But the development of places like Dubai, Qatar, and other Gulf emirates has been done on the back of an army of South Asian labourers who for decades have toiled and been exploited through the kafala employment system, with appalling living conditions, and other restrictive practices. They are denied the opportunity to use the benefits of their labour and turn them into local investments and businesses without partnering with locals (as they would be able to in the West). They are even restricted from living a proper family life.
It is these labourers who have been at the bottom of a caste-like employment system. Yet, it is the South Asian populations and expatriates who effectively manage the economy of these countries. Without them, these countries would cease to function and generate the wealth they do, which mostly benefits the local citizens, who are looked after by the state for life.
One of the benefits of the World Cup being in Qatar is that it has brought greater awareness and scrutiny of employment practices of expatriate labour in Gulf states. Under international pressure, some improvements in working practices, including the infamous kafala system of employment in Qatar, have been made, but there is a long way to go.

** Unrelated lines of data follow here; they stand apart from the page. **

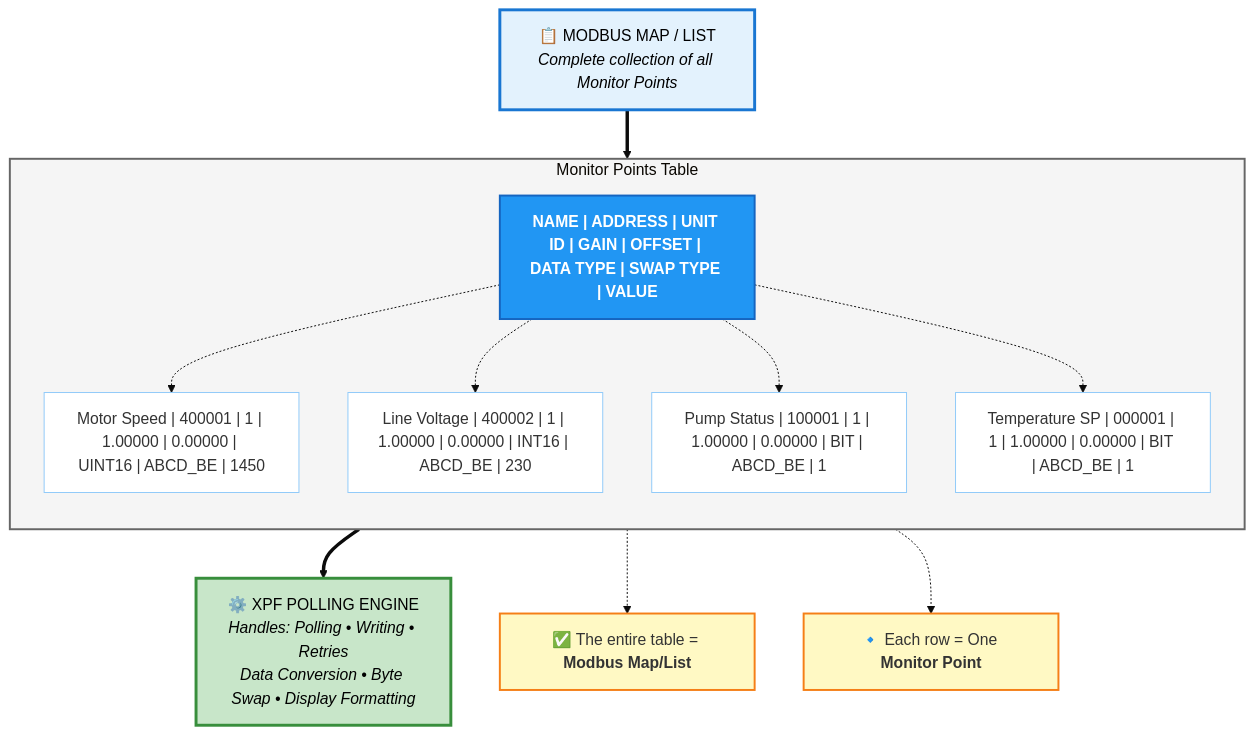
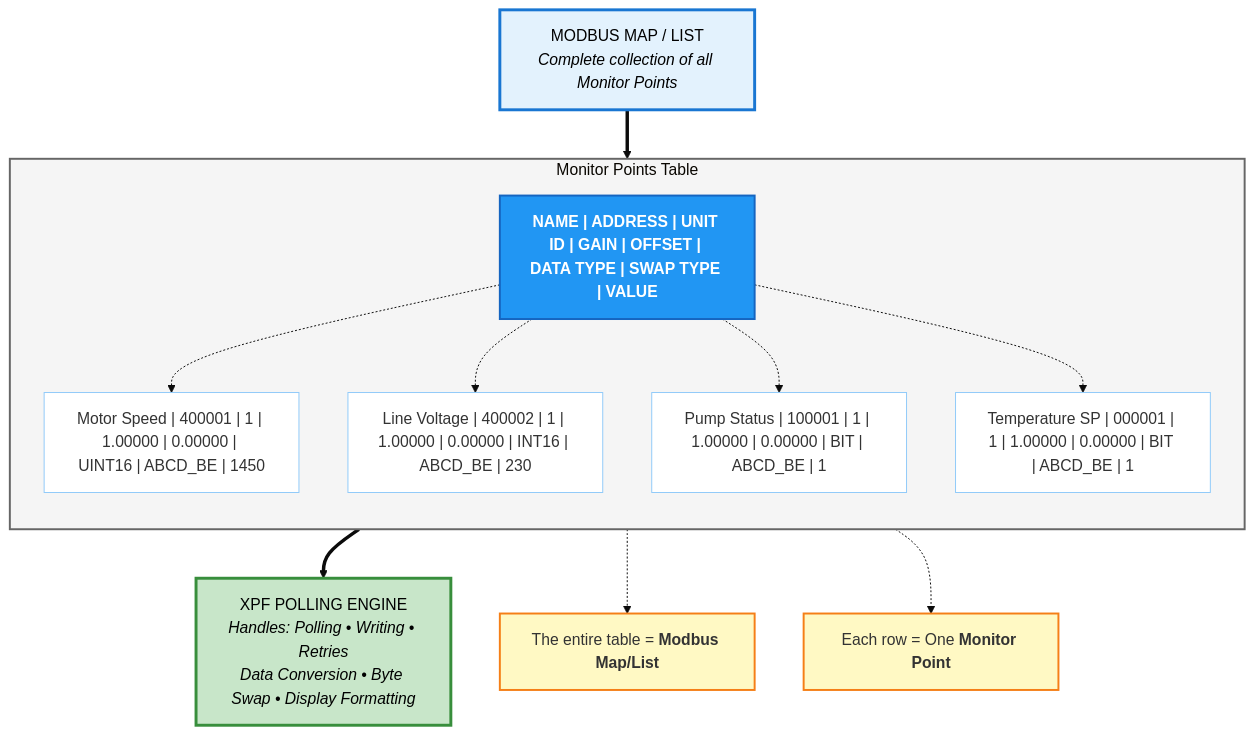
The second of 8 diagrams in docs/products/xpf/user-guide.md (Modbus-Monitor/docs), drawn with Mermaid (base theme) before and after one commit. The commit also changed other lines of this file and 2 other files, not shown here.

````diff
--- a/docs/products/xpf/user-guide.md
+++ b/docs/products/xpf/user-guide.md
@@ -655,40 +655,40 @@
 ```mermaid
 graph TB
-    MAP["📋 MODBUS MAP / LIST<br/><i>Complete collection of all Monitor Points</i>"]
+    MAP["MODBUS MAP / LIST<br/><i>Complete collection of all Monitor Points</i>"]
     
     subgraph TABLE["Monitor Points Table"]
         direction TB
         HEADER["<b>NAME | ADDRESS | UNIT ID | GAIN | OFFSET | DATA TYPE | SWAP TYPE | VALUE</b>"]
         ROW1["Motor Speed | 400001 | 1 | 1.00000 | 0.00000 | UINT16 | ABCD_BE | 1450"]
         ROW2["Line Voltage | 400002 | 1 | 1.00000 | 0.00000 | INT16 | ABCD_BE | 230"]
         ROW3["Pump Status | 100001 | 1 | 1.00000 | 0.00000 | BIT | ABCD_BE | 1"]
         ROW4["Temperature SP | 000001 | 1 | 1.00000 | 0.00000 | BIT | ABCD_BE | 1"]
         
         HEADER -.-> ROW1
         HEADER -.-> ROW2
         HEADER -.-> ROW3
         HEADER -.-> ROW4
     end
     
-    ENGINE["⚙️ XPF POLLING ENGINE<br/><i>Handles: Polling • Writing • Retries<br/>Data Conversion • Byte Swap • Display Formatting</i>"]
+    ENGINE["XPF POLLING ENGINE<br/><i>Handles: Polling • Writing • Retries<br/>Data Conversion • Byte Swap • Display Formatting</i>"]
     
     MAP ==> TABLE
     TABLE ==> ENGINE
     
-    NOTE1["✅ The entire table = <b>Modbus Map/List</b>"]
-    NOTE2["🔹 Each row = One <b>Monitor Point</b>"]
+    NOTE1["The entire table = <b>Modbus Map/List</b>"]
+    NOTE2["Each row = One <b>Monitor Point</b>"]
     
     TABLE -.-> NOTE1
     TABLE -.-> NOTE2
     
     style MAP fill:#e3f2fd,stroke:#1976d2,stroke-width:3px,color:#000
     style TABLE fill:#f5f5f5,stroke:#666,stroke-width:2px
     style HEADER fill:#2196f3,stroke:#1565c0,stroke-width:2px,color:#fff
     style ROW1 fill:#fff,stroke:#90caf9,stroke-width:1px
     style ROW2 fill:#fff,stroke:#90caf9,stroke-width:1px
     style ROW3 fill:#fff,stroke:#90caf9,stroke-width:1px
     style ROW4 fill:#fff,stroke:#90caf9,stroke-width:1px
     style ENGINE fill:#c8e6c9,stroke:#388e3c,stroke-width:3px,color:#000
     style NOTE1 fill:#fff9c4,stroke:#f57f17,stroke-width:2px
     style NOTE2 fill:#fff9c4,stroke:#f57f17,stroke-width:2px
 ```
````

In the Gulf, those who generate the wealth of these states have the least share of it. In my opinion, the conditions and lives of these workers is the big human rights issue, simply because these people represent the majority population of the country and therefore the most affected.
I hope FIFA and the football players will pay tribute to the workers who have built Qatar and will manage the World Cup 2022 (even wear an armband in solidarity). I also hope that the Qatari rulers will share some of the wealth they generate with those who helped build and manage the country. As for the football fans, I do hope that they will treat the local workers with respect and well, as they are the ones they will mostly see and interact with. If things go wrong, it is these workers who will get abused and pay the price for failure.
I do not doubt that Qatar with its immense wealth will deliver a magnificent spectacle and tournament for the world to see. It also promises to be an event that will bring together many races and cultures in proximity to one another and will hopefully remove preconceived ideas about both Qatar and people on all sides.
I attended the Expo 2022 in Dubai at the beginning of the year, and it was a thoroughly enjoyable experience visiting the tents of different countries and seeing people from all around the world come together. Even the criticism of Qatar is and will hopefully have a positive impact. It is much better that learning and change happen through human interaction and critique, and via sport than war.
As a Muslim, Westerner, and football fan, I am genuinely looking forward to the first World Cup in a Muslim country, as well as the football. However, I do hope we all remember those who built the pyramids of today in Arabia, and for a long time to come.